The 68 million-year-old dinosaur tracks at the golf course in Golden are set for a hit of notoriety May 21.

A dedication ceremony will take place at 1:30 p.m. at Triceratops Trail on the west side of Fossil Trace Golf Course, 3050 Illinois St., to acknowledge the fossil site as a National Natural Landmark.

Triceratops Trail at the golf course was added to the existing Morrison Fossil Area National Natural Landmark at Dinosaur Ridge in 2011. The new name for the extended site will be the Morrison-Golden Fossil Areas.

Friends of Dinosaur Ridge President Joe Tempel said, “We held off on the dedication to get some interpretive signs up about the designation and do some maintenance on the trail.”

The mission of the Friends group has been to educate the public and preserve the dinosaur tracks both in Morrison and in Golden.

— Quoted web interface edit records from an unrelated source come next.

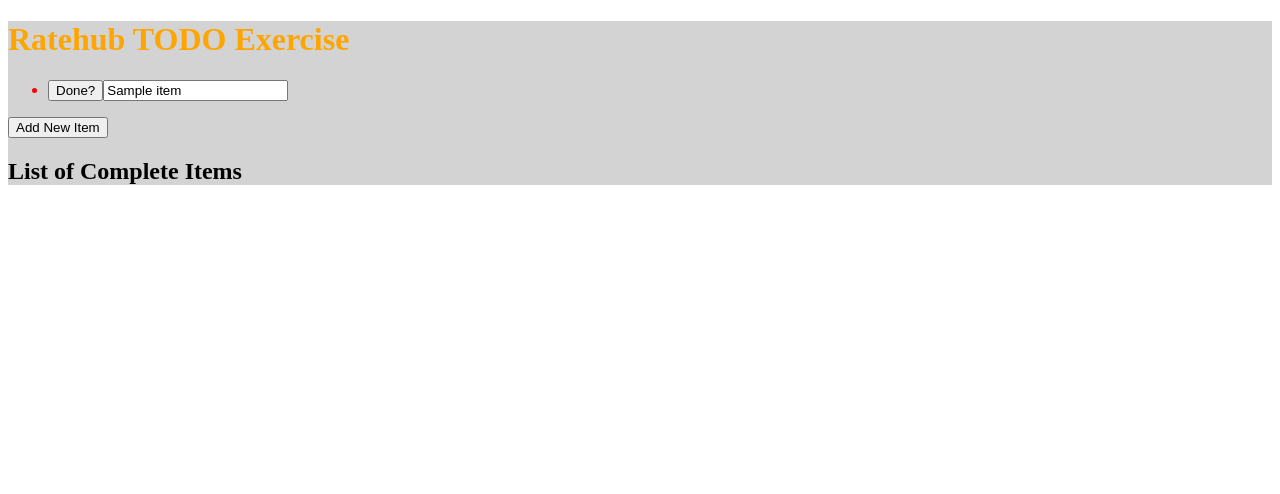
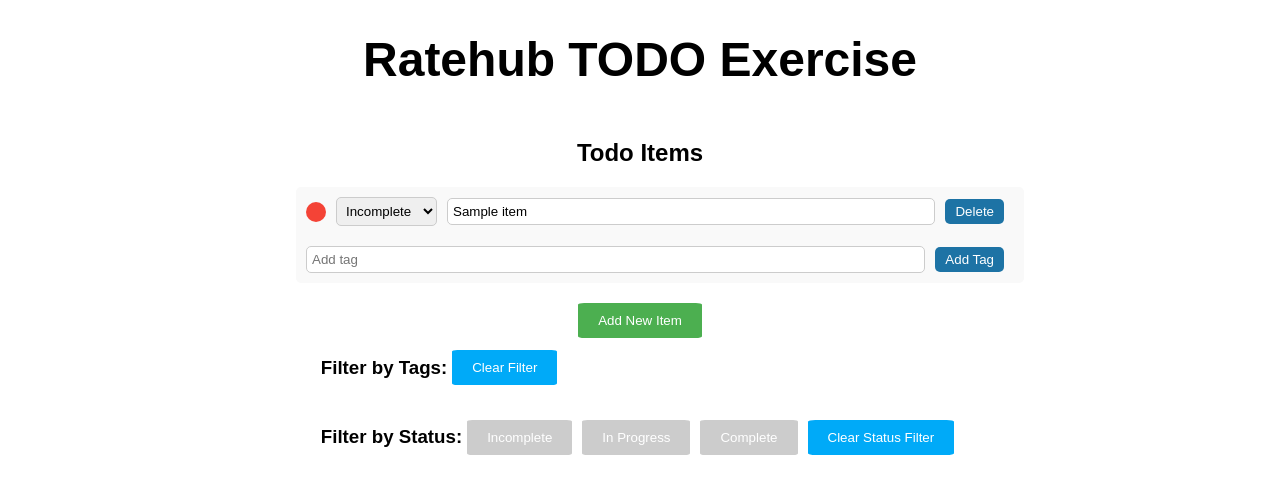
Before and after one commit to rafaelnmgomes/musical-octo-enigma, a React app: page / in a window 1280 px wide. Shown: the top 494 px of the page. Built offline with nearby package versions, Linux system fonts and the light colour scheme.

Commit message:
create store, add validation, improve style and add toast messages

```diff
--- a/package.json
+++ b/package.json
@@ -7,6 +7,7 @@
     "mobx-react-lite": "^3.4.0",
     "react": "^17.0.1",
     "react-dom": "^17.0.1",
+    "react-hot-toast": "^2.5.2",
     "styled-components": "^5.2.1",
     "uuid": "^8.3.2"
   },
--- a/src/App.jsx
+++ b/src/App.jsx
@@ -1,11 +1,32 @@
-import React from 'react';
-import ReactDOM from 'react-dom';
-
+import React from "react";
+import ReactDOM from "react-dom";
+import { Toaster } from "react-hot-toast";
+import { createGlobalStyle } from "styled-components";
 import TodoList from "./components/TodoList";
 
+const GlobalStyle = createGlobalStyle`
+  body {
+    font-family: Gordita, sans-serif;
+    margin: 0;
+    }
+
+    button {
+        background-color: #1d73a5;
+        :hover {
+            background-color: #174277;
+        }
+    }
+    `;
 
 // Get the container element to render into.
-const container = document.getElementById('react-root');
+const container = document.getElementById("react-root");
 
 // Render the TODO list into the DOM
-ReactDOM.render( <TodoList/>,  container);
+ReactDOM.render(
+  <>
+    <GlobalStyle />
+    <Toaster />
+    <TodoList />
+  </>,
+  container
+);
--- a/src/components/TodoList.jsx
+++ b/src/components/TodoList.jsx
@@ -1,88 +1,140 @@
-import React, { useState } from 'react'
-import { observer } from 'mobx-react-lite'
-import styled from 'styled-components'
-import { observable } from 'mobx';
-import { v4 as uuid} from 'uuid';
+import { observer } from "mobx-react-lite";
+import React from "react";
+import { toast } from "react-hot-toast";
+import styled from "styled-components";
+import store from "../store/todoStore";
+import TodoListItem from "./TodoListItem";
 
-import TodoListItem from './TodoListItem'
+const Title = styled.h1`
+  font-size: 3rem;
+  color: #000;
+`;
 
+const Wrapper = styled.div`
+  display: flex;
+  flex-direction: column;
+  align-items: center;
+`;
 
-function TodoList({ className }) {
-    const [ store ] = useState(createTodoStore);
+const ListWrapper = styled.div`
+  width: 60%;
+`;
 
-    return (
-        <div className={className}>
-            <header>
-                <h1 className="title">Ratehub TODO Exercise</h1>
-            </header>
-            <section>
-                <ul>
-                    {store.activeItems.map(item => (
-                        <TodoListItem
-                            key={item.id}
-                            name={item.name}
-                            isComplete={item.isComplete}
-                            onComplete={() => store.setCompleted(item.id)}
-                            onChange={(e) => store.setItemName(item.id, e.target.value)}
-                        />
-                    ))}
-                </ul>
-                <button onClick={store.addItem}>
-                    Add New Item
-                </button>
-            </section>
-            <footer>
-                <h2 className="completedTitle">List of Complete Items</h2>
-                <ul>
-                    {store.completedItems.map(item => (
-                        <li key={item.id}>
-                            {item.name}
-                        </li>
-                    ))}
-                </ul>
-            </footer>
-        </div>
-    )
-}
+const ListTitle = styled.h2`
+  text-align: center;
+`;
 
-function createTodoStore() {
-    const self = observable({
-        items: [{
-            id: uuid(),
-            name: "Sample item",
-            isComplete: false,
-        }],
+const NewItemButton = styled.button`
+  background-color: #4caf50;
+  color: #fff;
+  padding: 10px 20px;
+  border: none;
+  cursor: pointer;
+  border-radius: 5%;
+`;
 
-        get activeItems() {
-            return self.items.filter(i => !i.isComplete);
-        },
-        get completedItems() {
-            return self.items.filter(i => i.isComplete);
-        },
+const ButtonWrapper = styled.div`
+  display: flex;
+  justify-content: center;
+  margin-top: 20px;
+`;
 
-        addItem() {
-            self.items.push({
-                id: uuid(),
-                name: `Item ${self.items.length}`,
-            });
-        },
-        setItemName(id, name) {
-            const item = self.items.find(i => i.id === id);
-            item.name = name;
-        },
-        setCompleted(id) {
-            const item = self.items.find(i => i.id === id);
-            item.isComplete = true;
-        },
-    })
+const Footer = styled.footer`
+  max-width: 80%;
+  display: flex;
+  flex-direction: column;
+  flex-wrap: wrap;
+  justify-content: space-around;
+`;
 
-    return self;
-}
+const FilterGroup = styled.div`
+  display: flex;
+  align-items: center;
+  margin-bottom: 10px;
+  flex-wrap: wrap;
+`;
 
-export default styled(observer(TodoList))`
-    background-color: lightgray;
+const FilterButton = styled.button`
+  background-color: ${(props) => (props.selected ? "#00aaf8" : "#ccc")};
+  color: #fff;
+  padding: 10px 20px;
+  border-radius: 5%;
+  border: none;
+  cursor: pointer;
+  margin: 5px;
+`;
 
-    .title {
-        color: orange;
-    }
-`
+const TodoList = observer(() => {
+  const handleAddItem = () => {
+    store.addItem();
+    toast.success("Item added successfully!");
+  };
+
+  return (
+    <Wrapper>
+      <header>
+        <Title>Ratehub TODO Exercise</Title>
+      </header>
+      <ListWrapper>
+        <ListTitle>Todo Items</ListTitle>
+        <ul>
+          {store.filteredItems.map((item) => (
+            <TodoListItem key={item.id} item={item} store={store} />
+          ))}
+        </ul>
+        <ButtonWrapper>
+          <NewItemButton onClick={handleAddItem}>Add New Item</NewItemButton>
+        </ButtonWrapper>
+      </ListWrapper>
+      <Footer>
+        <FilterGroup>
+          <h3>Filter by Tags:</h3>
+          {store.allTags.map((tag) => (
+            <FilterButton
+              key={tag}
+              onClick={() => store.setFilterTag(tag)}
+              selected={store.filterTag === tag}
+            >
+              {tag}
+            </FilterButton>
+          ))}
+          <FilterButton
+            onClick={() => store.setFilterTag(null)}
+            selected={store.filterTag === null}
+          >
+            Clear Filter
+          </FilterButton>
+        </FilterGroup>
+        <FilterGroup>
+          <h3>Filter by Status:</h3>
+          <FilterButton
+            onClick={() => store.setFilterStatus("incomplete")}
+            selected={store.filterStatus === "incomplete"}
+          >
+            Incomplete
+          </FilterButton>
+          <FilterButton
+            onClick={() => store.setFilterStatus("in-progress")}
+            selected={store.filterStatus === "in-progress"}
+          >
+            In Progress
+          </FilterButton>
+          <FilterButton
+            onClick={() => store.setFilterStatus("complete")}
+            selected={store.filterStatus === "complete"}
+          >
+            Complete
+          </FilterButton>
+          <FilterButton
+            onClick={() => store.setFilterStatus(null)}
+            selected={store.filterStatus === null}
+          >
+            Clear Status Filter
+          </FilterButton>
+        </FilterGroup>
+      </Footer>
+    </Wrapper>
+  );
+});
+
+export default TodoList;
--- a/src/components/TodoListItem.jsx
+++ b/src/components/TodoListItem.jsx
@@ -1,17 +1,183 @@
-import React from 'react'
-import { observer } from 'mobx-react-lite'
-import styled from 'styled-components'
+import { observer } from "mobx-react-lite";
+import React, { useState } from "react";
+import { toast } from "react-hot-toast";
+import styled from "styled-components";
 
+const getStatusColor = (status) => {
+  switch (status) {
+    case "incomplete":
+      return "#f44336";
+    case "in-progress":
+      return "#ff9800";
+    case "complete":
+      return "#4caf50";
+    default:
+      return "#ccc";
+  }
+};
 
-function TodoListItem({ className, name, onComplete, onChange }) {
-    return (
-        <li className={className}>
-            <button onClick={onComplete}>Done?</button>
-            <input onChange={onChange} value={name} />
-        </li>
-    )
-}
+const ListItem = styled.li`
+  display: flex;
+  flex-direction: column;
+  margin-bottom: 10px;
+  padding: 10px;
+  background-color: #f9f9f9;
+  border-radius: 5px;
+  transition: background-color 0.3s ease, transform 0.3s ease;
 
-export default styled(observer(TodoListItem))`
-    color: red;
-`
+  &:hover {
+    background-color: #f1f1f1;
+  }
+`;
+
+const ItemTop = styled.div`
+  display: flex;
+  align-items: center;
+  width: 100%;
+`;
+
+const StatusIndicator = styled.div`
+  width: 20px;
+  height: 20px;
+  background-color: ${(props) => getStatusColor(props.status)};
+  margin-right: 10px;
+  border-radius: 50%;
+  transition: background-color 0.5s ease;
+`;
+
+const Select = styled.select`
+  margin-right: 10px;
+  padding: 5px;
+  border: 1px solid #ccc;
+  border-radius: 5px;
+`;
+
+const Input = styled.input`
+  flex-grow: 1;
+  margin-right: 10px;
+  padding: 5px;
+  border: 1px solid #ccc;
+  border-radius: 5px;
+`;
+
+const Button = styled.button`
+  color: #fff;
+  padding: 5px 10px;
+  border: none;
+  cursor: pointer;
+  border-radius: 5px;
+  margin-right: 10px;
+  transition: background-color 0.3s ease;
+`;
+
+const Tags = styled.div`
+  display: flex;
+  flex-wrap: wrap;
+  margin-top: 10px;
+`;
+
+const Tag = styled.span`
+  display: inline-block;
+  background-color: #e0e0e0;
+  border-radius: 3px;
+  padding: 2px 5px;
+  margin-right: 5px;
+  margin-bottom: 5px;
+`;
+
+const TagButton = styled.button`
+  background: none;
+  border: none;
+  cursor: pointer;
+  margin-left: 5px;
+`;
+
+const TagInputWrapper = styled.div`
+  display: flex;
+  align-items: center;
+  margin-top: 10px;
+`;
+
+const TodoListItem = observer(({ item, store }) => {
+  const [newTag, setNewTag] = useState("");
+
+  const handleStatusChange = (newStatus) => {
+    store.setStatus(item.id, newStatus);
+    toast.success("Item status updated successfully!");
+  };
+
+  const handleDeleteItem = () => {
+    store.setDeleted(item.id);
+    toast.success("Item deleted successfully!");
+  };
+
+  const handleItemNameChange = (e) => {
+    store.setItemName(item.id, e.target.value);
+  };
+
+  const handleItemNameBlur = () => {
+    if (item.name.trim() === "") {
+      toast.error("Item name cannot be empty!");
+      return;
+    }
+    toast.success("Item name updated successfully!");
+  };
+
+  const handleAddTag = () => {
+    if (newTag.trim() === "") {
+      toast.error("Tag cannot be empty!");
+      return;
+    }
+    if (item.tags.includes(newTag.trim())) {
+      toast.error("Tag already exists!");
+      return;
+    }
+    store.addTag(item.id, newTag.trim());
+    setNewTag("");
+    toast.success("Tag added successfully!");
+  };
+
+  const handleRemoveTag = (tag) => {
+    store.removeTag(item.id, tag);
+    toast.success("Tag removed successfully!");
+  };
+
+  return (
+    <ListItem>
+      <ItemTop>
+        <StatusIndicator status={item.status} />
+        <Select
+          value={item.status}
+          onChange={(e) => handleStatusChange(e.target.value)}
+        >
+          <option value="incomplete">Incomplete</option>
+          <option value="in-progress">In Progress</option>
+          <option value="complete">Complete</option>
+        </Select>
+        <Input
+          onChange={handleItemNameChange}
+          onBlur={handleItemNameBlur}
+          value={item.name}
+        />
+        <Button onClick={handleDeleteItem}>Delete</Button>
+      </ItemTop>
+      <Tags>
+        {item.tags.map((tag) => (
+          <Tag key={tag}>
+            {tag} <TagButton onClick={() => handleRemoveTag(tag)}>x</TagButton>
+          </Tag>
+        ))}
+      </Tags>
+      <TagInputWrapper>
+        <Input
+          value={newTag}
+          onChange={(e) => setNewTag(e.target.value)}
+          placeholder="Add tag"
+        />
+        <Button onClick={handleAddTag}>Add Tag</Button>
+      </TagInputWrapper>
+    </ListItem>
+  );
+});
+
+export default TodoListItem;
--- /dev/null
+++ b/src/store/todoStore.js
@@ -0,0 +1,90 @@
+import { observable } from "mobx";
+import { v4 as uuid } from "uuid";
+
+function createTodoStore() {
+  const self = observable({
+    // State
+    items: [
+      {
+        id: uuid(),
+        name: "Sample item",
+        status: "incomplete",
+        tags: [],
+      },
+    ],
+    filterTag: null,
+    filterStatus: null,
+
+    // Fetching
+    get filteredItems() {
+      return self.items.filter((i) => {
+        const matchesTag = !self.filterTag || i.tags.includes(self.filterTag);
+        const matchesStatus =
+          !self.filterStatus || i.status === self.filterStatus;
+        return matchesTag && matchesStatus;
+      });
+    },
+    get activeItems() {
+      return self.items.filter((i) => i.status !== "complete");
+    },
+    get completedItems() {
+      return self.items.filter((i) => i.status === "complete");
+    },
+    get allTags() {
+      const tags = new Set();
+      self.items.forEach((item) => item.tags.forEach((tag) => tags.add(tag)));
+      return Array.from(tags);
+    },
+
+    // Actions
+    addItem() {
+      self.items.push({
+        id: uuid(),
+        name: `Item ${self.items.length}`,
+        status: "incomplete",
+        tags: [],
+      });
+      self.filterStatus = null;
+      self.filterTag = null;
+    },
+    setItemName(id, name) {
+      console.log("🚀 ~ setItemName ~ name:", name);
+      const item = self.items.find((i) => i.id === id);
+      item.name = name;
+    },
+    setCompleted(id) {
+      const item = self.items.find((i) => i.id === id);
+      item.isComplete = true;
+    },
+    setDeleted(id) {
+      self.items = self.items.filter((i) => i.id !== id);
+    },
+    setStatus(id, status) {
+      const item = self.items.find((i) => i.id === id);
+      item.status = status;
+    },
+    addTag(id, tag) {
+      const item = self.items.find((i) => i.id === id);
+      if (item && !item.tags.includes(tag)) {
+        item.tags.push(tag);
+      }
+    },
+    removeTag(id, tag) {
+      const item = self.items.find((i) => i.id === id);
+      if (item) {
+        item.tags = item.tags.filter((t) => t !== tag);
+      }
+    },
+    setFilterTag(tag) {
+      self.filterTag = tag;
+    },
+    setFilterStatus(status) {
+      self.filterStatus = status;
+    },
+  });
+
+  return self;
+}
+
+const store = createTodoStore();
+export default store;
```
Also changed, not shown: src/style/TodoList.styled.js (added), 1 other file (tests, documents, lock files or other folders).
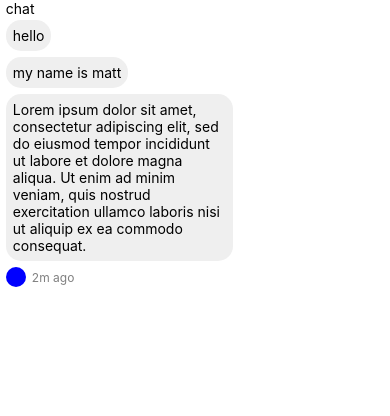
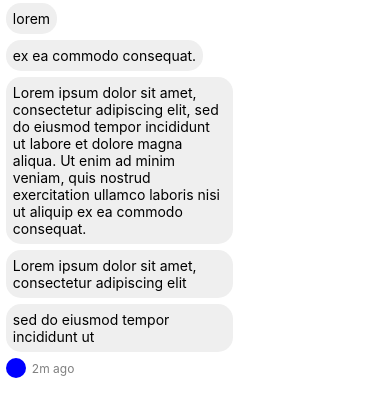
Before and after one commit to mtthdz/supachat, a React Native app: screen / in a window 390 px wide. Shown: the top 416 px of the page. Built offline with nearby package versions, Linux system fonts and the light colour scheme.

Commit message:
added remaining dummy data parameters, removed from app.tsx

```diff
--- a/src/App.tsx
+++ b/src/App.tsx
@@ -3,18 +3,14 @@ import { SafeAreaView, StyleSheet, Text, View } from 'react-native';
 import ChatMessage from './components/elements/ChatMessage';
 import Layout from './components/sections/Layout';
 import ChatTimestamp from './components/containers/ChatTimestamp';
+import { chatData } from './api/chatData';
 
 function App(): JSX.Element {
-  const data = [
-    {message: 'hello'},
-    {message: 'my name is matt'},
-    {message: 'Lorem ipsum dolor sit amet, consectetur adipiscing elit, sed do eiusmod tempor incididunt ut labore et dolore magna aliqua. Ut enim ad minim veniam, quis nostrud exercitation ullamco laboris nisi ut aliquip ex ea commodo consequat.'}
-  ]
+  let data = chatData;
 
   return (
     <SafeAreaView>
       <Layout>
-        <Text>chat</Text>
         <View style={styles.view}>
           {data.map((item, index) => {
             return <ChatMessage body={item.message} key={index}/>
--- /dev/null
+++ b/src/api/chatData.ts
@@ -0,0 +1,7 @@
+export const chatData = [
+  {id: '1239c8unr4352', date: '2023-09-21 18:10:25-04', user: 'mtthdz', message: 'lorem'},
+  {id: '532cmn0932m2r', date: '2023-09-21 18:11:30-04', user: 'mtthdz', message: 'ex ea commodo consequat.'},
+  {id: '3409nmvd9v983', date: '2023-09-21 20:00:09-04', user: 'mtthdz', message: 'Lorem ipsum dolor sit amet, consectetur adipiscing elit, sed do eiusmod tempor incididunt ut labore et dolore magna aliqua. Ut enim ad minim veniam, quis nostrud exercitation ullamco laboris nisi ut aliquip ex ea commodo consequat.'},
+  {id: 'ff90123mic09d', date: '2023-09-21 21:25:10-04', user: 'kxel', message: 'Lorem ipsum dolor sit amet, consectetur adipiscing elit'},
+  {id: '9mc92ck0235k2', date: '2023-09-21 21:25:58-04', user: 'kxel', message: 'sed do eiusmod tempor incididunt ut'},
+]
```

Retired geologist and Golden resident T. Canner has long been an advocate of the tracks’ preservation. He was active last year in urging Jefferson County to approve a protective cover over the prints at Dinosaur Ridge, 16831 Alameda Parkway.

He told county commissioners, “We want to counteract the erosion and stabilize the vertical sandstone beds. The shelters will further preserve the prints.”

He vowed to restart the conversation about a shelter over the prints in Morrison at the popular Dinosaur Ridge, where a new visitor center is being planned.

Tempel called Caneer a founder and “the godfather of Triceratops Trail.”

He said, “The Friends of Dinosaur Ridge are working with Jefferson County to determine where a new visitor center would be located and its design.”

On May 21, several dignitaries will speak, including Tempel and Martin Lockley, director of the CU Tracks Museum. A representative of the Department of Interior and local officials will be on hand as well, as will Dr. Bob Weimer, of the Colorado School of Mines. Triceratops Trail extends across 19th Street to the Colorado School of Mines campus. Numbered signs designate geologic points of interest.  Dr. Bruce Geller, director of the Mines Geology Museum, said the trail on the campus is part of the same stratum as the golf course. It’s recognized for footprints of reptiles, birds and mammals.

“Not many campuses have such an attraction,” Geller said. “Ours is the second most visited geology museum in the country, outside of Harvard.”

“That’s good company,” Geller said.

Karen Groves: 303-954-2303 or

PHOTO CAPTION: Caleb Chang, 10, takes a close look May 10 at some of the evidence left by dinosaurs along Triceratops Trail at Parfet Prehistoric Preserve in Golden. Photo by Lindsay Pierce, YourHub